HOW TO COMPLETE THIS TASK
The required result is every line of the records that includes "campus".

:::::

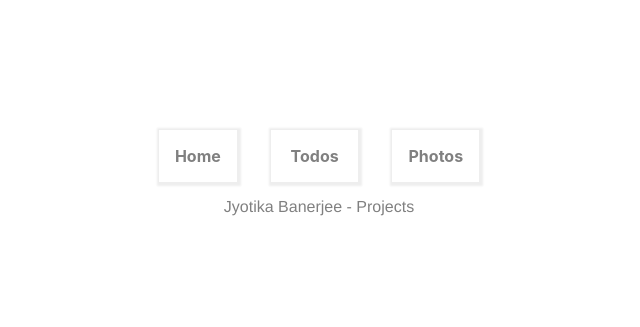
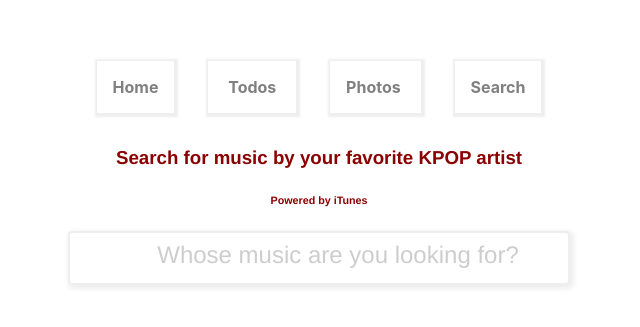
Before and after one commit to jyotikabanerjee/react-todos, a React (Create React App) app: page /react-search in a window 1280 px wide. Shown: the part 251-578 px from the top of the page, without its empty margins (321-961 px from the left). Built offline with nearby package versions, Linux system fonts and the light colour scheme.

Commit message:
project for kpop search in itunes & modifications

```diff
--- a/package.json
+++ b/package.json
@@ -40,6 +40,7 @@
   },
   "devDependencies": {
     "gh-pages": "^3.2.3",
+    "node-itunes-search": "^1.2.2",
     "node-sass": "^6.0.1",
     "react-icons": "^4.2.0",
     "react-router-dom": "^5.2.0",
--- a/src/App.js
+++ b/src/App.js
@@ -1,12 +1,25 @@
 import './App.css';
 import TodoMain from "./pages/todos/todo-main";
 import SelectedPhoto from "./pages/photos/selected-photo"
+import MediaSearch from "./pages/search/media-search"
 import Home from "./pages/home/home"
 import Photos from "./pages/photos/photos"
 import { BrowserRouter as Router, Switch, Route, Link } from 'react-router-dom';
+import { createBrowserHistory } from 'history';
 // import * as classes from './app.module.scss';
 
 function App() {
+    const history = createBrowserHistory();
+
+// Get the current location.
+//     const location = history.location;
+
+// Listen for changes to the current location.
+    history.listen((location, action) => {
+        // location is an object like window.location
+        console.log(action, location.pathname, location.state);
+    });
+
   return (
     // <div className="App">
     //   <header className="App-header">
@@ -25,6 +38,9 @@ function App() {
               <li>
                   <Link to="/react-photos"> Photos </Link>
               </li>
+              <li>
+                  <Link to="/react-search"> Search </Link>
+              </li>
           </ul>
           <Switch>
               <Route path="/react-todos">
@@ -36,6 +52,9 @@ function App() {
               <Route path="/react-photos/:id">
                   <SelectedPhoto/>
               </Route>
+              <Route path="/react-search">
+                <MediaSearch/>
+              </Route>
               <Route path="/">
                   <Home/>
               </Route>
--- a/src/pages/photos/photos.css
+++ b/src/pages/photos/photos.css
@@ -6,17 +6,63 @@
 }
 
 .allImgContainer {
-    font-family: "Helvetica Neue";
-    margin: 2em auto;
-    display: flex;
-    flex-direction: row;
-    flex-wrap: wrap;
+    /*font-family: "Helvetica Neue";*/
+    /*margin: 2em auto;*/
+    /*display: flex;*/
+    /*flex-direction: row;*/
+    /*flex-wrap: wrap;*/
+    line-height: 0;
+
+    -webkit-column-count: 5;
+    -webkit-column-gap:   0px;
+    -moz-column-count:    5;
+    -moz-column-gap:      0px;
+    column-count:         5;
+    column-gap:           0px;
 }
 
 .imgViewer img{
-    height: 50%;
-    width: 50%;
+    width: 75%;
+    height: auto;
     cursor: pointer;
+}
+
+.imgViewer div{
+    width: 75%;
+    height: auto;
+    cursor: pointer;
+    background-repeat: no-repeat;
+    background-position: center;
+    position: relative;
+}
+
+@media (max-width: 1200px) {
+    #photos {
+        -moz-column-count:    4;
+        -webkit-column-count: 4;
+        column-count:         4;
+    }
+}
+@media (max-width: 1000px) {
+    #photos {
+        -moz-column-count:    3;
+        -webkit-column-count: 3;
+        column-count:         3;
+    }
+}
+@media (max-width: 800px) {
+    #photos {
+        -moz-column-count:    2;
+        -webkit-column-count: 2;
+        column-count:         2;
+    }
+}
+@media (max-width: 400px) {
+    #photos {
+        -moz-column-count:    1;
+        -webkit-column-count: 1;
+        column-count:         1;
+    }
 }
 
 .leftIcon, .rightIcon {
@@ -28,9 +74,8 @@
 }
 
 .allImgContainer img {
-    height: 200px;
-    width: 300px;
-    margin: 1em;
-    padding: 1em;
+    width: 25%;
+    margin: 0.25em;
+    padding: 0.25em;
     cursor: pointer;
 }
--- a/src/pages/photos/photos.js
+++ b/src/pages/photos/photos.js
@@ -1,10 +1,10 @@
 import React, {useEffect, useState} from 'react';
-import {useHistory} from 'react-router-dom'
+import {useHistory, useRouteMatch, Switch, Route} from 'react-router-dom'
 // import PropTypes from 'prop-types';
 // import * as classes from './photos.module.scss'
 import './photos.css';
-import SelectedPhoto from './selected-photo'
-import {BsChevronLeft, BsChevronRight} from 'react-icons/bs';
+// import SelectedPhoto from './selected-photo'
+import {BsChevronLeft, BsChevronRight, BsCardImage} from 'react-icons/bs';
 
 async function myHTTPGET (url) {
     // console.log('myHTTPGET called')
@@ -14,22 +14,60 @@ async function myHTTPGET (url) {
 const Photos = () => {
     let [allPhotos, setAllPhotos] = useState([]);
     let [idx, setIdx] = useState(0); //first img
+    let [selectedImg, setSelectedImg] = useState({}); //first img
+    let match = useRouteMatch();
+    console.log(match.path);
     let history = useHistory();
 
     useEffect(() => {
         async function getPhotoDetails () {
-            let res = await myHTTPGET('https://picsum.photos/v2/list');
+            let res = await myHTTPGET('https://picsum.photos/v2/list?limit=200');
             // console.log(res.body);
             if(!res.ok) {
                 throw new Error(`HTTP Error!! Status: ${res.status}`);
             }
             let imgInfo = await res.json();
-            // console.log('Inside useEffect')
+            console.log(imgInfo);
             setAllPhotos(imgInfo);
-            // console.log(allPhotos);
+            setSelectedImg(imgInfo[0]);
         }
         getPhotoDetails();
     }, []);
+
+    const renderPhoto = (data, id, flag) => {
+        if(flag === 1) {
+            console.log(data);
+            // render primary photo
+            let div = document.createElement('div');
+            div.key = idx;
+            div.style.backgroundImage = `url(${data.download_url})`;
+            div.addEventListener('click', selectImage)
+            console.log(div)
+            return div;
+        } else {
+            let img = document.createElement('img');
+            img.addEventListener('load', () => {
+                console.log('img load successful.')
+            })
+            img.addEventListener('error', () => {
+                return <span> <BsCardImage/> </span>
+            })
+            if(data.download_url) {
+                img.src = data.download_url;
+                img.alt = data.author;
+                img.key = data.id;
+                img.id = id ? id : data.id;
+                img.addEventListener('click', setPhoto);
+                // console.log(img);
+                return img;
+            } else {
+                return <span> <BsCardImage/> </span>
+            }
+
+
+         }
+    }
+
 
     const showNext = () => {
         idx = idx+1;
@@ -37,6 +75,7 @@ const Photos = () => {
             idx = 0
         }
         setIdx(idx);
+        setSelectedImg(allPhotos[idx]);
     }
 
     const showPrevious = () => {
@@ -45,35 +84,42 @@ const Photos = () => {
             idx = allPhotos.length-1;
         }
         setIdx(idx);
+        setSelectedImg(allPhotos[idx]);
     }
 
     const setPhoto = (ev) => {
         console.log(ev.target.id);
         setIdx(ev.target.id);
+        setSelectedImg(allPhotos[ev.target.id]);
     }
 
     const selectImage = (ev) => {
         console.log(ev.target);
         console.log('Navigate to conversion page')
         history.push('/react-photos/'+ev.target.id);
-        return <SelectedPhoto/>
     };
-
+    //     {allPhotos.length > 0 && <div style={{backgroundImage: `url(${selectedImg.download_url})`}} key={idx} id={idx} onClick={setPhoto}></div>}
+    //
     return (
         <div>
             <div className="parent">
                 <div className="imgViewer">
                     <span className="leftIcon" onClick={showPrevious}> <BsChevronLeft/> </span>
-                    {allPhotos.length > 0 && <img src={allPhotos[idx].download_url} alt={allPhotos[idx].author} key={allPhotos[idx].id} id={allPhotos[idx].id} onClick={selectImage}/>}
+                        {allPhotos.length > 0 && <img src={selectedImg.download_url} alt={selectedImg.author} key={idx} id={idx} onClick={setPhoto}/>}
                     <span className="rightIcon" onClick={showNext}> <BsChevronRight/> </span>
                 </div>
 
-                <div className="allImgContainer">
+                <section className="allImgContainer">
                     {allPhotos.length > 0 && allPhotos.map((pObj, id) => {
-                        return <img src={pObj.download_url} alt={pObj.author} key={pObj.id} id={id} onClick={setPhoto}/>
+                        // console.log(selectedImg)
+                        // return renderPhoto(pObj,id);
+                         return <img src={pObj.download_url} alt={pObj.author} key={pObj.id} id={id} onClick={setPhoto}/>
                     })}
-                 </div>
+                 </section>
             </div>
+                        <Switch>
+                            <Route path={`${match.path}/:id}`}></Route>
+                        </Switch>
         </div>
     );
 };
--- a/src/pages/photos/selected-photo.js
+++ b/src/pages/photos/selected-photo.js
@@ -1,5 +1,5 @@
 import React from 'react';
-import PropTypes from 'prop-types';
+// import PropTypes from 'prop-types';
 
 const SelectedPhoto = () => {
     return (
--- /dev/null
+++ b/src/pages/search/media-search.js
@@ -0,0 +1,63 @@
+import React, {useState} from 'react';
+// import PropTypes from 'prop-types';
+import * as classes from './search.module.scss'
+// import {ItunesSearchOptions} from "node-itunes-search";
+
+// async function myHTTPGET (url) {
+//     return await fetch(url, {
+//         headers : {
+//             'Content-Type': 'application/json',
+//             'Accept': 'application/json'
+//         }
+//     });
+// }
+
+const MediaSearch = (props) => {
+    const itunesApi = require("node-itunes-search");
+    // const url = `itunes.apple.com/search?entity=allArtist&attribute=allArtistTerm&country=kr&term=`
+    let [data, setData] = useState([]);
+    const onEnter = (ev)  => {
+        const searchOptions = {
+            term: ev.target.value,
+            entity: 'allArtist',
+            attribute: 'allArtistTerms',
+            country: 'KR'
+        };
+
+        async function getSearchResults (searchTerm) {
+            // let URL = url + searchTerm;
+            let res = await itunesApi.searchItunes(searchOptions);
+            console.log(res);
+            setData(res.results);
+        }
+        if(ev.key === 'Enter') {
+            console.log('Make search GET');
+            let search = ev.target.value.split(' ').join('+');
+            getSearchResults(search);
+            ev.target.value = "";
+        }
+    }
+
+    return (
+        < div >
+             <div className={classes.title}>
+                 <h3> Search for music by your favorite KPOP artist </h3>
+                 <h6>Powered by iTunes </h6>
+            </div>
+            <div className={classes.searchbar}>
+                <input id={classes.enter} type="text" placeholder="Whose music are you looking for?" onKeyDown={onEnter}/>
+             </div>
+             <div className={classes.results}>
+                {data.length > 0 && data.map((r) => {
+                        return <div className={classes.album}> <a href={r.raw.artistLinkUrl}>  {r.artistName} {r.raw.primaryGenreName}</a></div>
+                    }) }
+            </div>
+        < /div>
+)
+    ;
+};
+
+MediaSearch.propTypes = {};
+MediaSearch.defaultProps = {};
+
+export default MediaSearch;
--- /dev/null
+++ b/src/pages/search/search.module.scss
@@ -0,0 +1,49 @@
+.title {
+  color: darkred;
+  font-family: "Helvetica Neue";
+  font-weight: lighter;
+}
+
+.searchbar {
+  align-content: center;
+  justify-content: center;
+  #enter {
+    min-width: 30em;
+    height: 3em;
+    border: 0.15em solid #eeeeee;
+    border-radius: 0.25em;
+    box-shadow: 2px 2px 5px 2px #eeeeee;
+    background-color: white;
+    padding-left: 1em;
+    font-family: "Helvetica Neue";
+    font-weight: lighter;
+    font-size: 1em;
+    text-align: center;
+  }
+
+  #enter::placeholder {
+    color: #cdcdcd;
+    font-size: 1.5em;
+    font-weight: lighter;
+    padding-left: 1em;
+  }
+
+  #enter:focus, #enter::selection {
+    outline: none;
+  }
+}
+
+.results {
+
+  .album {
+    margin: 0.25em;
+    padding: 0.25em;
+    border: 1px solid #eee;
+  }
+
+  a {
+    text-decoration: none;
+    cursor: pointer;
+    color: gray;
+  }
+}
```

:::::

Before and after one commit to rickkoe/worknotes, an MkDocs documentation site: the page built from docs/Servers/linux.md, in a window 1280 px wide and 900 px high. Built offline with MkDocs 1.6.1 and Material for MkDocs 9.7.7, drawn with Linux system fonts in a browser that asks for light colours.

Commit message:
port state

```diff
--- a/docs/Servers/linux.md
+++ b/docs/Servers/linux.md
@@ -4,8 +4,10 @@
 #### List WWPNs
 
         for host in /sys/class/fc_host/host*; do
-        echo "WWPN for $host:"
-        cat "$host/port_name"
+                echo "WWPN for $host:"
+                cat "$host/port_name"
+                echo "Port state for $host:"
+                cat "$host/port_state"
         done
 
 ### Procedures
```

:::::

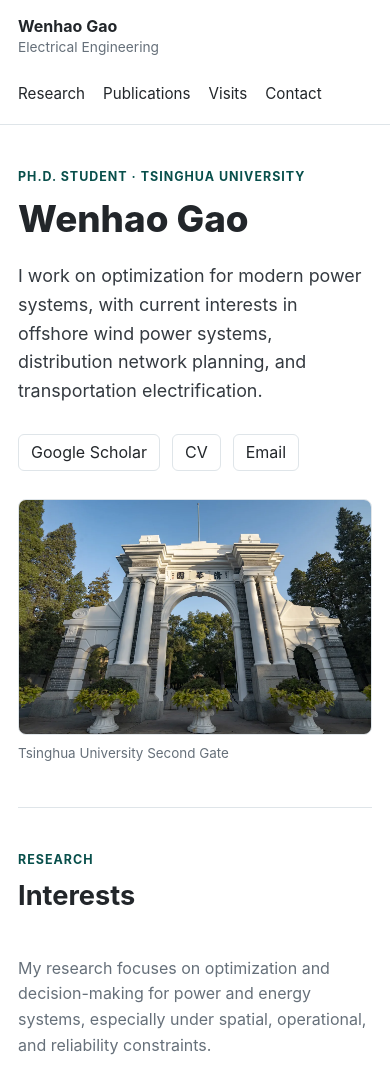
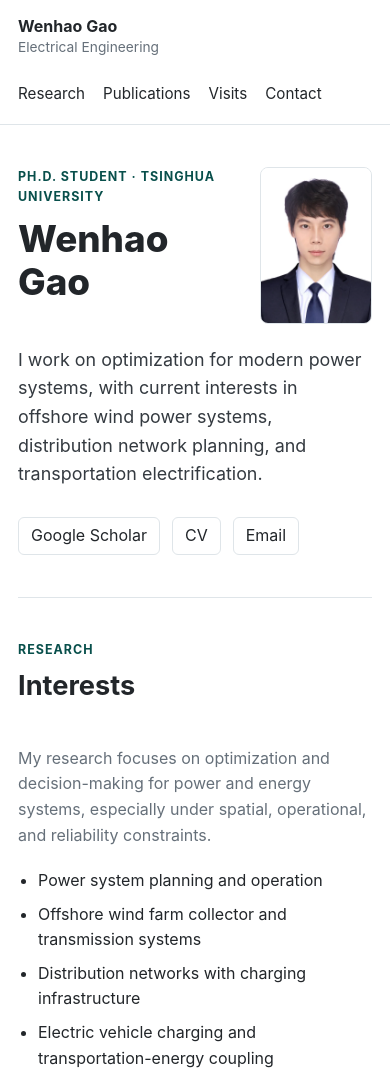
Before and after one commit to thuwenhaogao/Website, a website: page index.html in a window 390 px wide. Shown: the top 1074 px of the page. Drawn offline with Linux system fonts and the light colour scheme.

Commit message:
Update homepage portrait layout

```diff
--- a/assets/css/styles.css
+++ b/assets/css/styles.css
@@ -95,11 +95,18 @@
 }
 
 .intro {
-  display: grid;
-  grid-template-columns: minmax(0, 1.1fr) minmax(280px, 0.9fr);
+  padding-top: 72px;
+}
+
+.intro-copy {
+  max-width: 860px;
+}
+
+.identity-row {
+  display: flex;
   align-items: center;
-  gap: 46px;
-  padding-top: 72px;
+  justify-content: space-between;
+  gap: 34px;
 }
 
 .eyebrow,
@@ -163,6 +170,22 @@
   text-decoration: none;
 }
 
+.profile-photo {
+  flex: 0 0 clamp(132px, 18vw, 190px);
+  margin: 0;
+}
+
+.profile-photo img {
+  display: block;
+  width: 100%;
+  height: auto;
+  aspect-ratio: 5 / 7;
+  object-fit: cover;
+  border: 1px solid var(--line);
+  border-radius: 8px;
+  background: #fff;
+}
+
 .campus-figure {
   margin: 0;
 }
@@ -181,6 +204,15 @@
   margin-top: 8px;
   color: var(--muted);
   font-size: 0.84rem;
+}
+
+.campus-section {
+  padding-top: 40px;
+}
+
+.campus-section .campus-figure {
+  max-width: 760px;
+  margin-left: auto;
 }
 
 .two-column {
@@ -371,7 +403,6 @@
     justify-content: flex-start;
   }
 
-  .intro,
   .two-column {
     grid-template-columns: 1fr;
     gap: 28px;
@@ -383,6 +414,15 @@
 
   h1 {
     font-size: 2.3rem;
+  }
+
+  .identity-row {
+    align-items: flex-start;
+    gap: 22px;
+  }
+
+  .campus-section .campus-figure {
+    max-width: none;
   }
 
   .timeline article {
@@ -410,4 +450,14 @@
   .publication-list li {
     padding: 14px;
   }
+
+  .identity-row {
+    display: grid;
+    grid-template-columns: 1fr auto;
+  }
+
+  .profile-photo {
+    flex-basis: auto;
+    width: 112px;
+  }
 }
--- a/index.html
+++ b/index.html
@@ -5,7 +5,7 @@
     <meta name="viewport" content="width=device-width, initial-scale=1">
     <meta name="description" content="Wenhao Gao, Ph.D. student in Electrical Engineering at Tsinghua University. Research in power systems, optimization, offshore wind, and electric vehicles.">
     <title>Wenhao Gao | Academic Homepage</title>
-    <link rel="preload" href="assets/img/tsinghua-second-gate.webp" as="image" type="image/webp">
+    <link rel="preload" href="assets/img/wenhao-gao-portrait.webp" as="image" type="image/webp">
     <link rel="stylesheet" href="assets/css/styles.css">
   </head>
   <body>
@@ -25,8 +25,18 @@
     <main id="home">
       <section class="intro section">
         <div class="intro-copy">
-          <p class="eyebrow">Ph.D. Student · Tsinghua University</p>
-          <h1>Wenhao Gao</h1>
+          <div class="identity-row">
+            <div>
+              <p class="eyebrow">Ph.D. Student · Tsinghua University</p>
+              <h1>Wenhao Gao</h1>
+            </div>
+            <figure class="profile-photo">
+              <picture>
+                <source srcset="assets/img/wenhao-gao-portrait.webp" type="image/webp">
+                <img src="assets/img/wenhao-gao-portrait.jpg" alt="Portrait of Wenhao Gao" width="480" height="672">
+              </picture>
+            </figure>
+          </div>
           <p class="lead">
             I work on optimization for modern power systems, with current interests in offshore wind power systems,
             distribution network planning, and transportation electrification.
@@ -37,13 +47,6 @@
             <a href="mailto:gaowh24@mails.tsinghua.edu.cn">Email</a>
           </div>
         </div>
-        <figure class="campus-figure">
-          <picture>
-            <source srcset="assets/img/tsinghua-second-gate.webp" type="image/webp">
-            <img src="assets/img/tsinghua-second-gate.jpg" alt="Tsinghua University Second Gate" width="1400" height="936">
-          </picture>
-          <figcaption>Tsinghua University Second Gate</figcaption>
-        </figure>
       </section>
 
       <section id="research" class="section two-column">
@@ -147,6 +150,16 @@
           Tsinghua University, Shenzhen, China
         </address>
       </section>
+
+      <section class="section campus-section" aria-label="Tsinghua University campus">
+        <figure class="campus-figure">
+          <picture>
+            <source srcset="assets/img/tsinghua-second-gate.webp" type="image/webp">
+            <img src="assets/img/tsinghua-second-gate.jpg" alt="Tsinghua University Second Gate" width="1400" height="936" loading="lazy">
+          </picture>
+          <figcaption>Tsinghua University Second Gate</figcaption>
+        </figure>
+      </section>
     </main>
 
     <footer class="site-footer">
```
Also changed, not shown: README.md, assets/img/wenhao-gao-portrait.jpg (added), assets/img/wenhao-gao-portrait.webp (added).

:::::

ANSWER SECTION
 .campus-figure {
+.campus-section {
+.campus-section .campus-figure {
+  .campus-section .campus-figure {
-        <figure class="campus-figure">
+      <section class="section campus-section" aria-label="Tsinghua University campus">
+        <figure class="campus-figure">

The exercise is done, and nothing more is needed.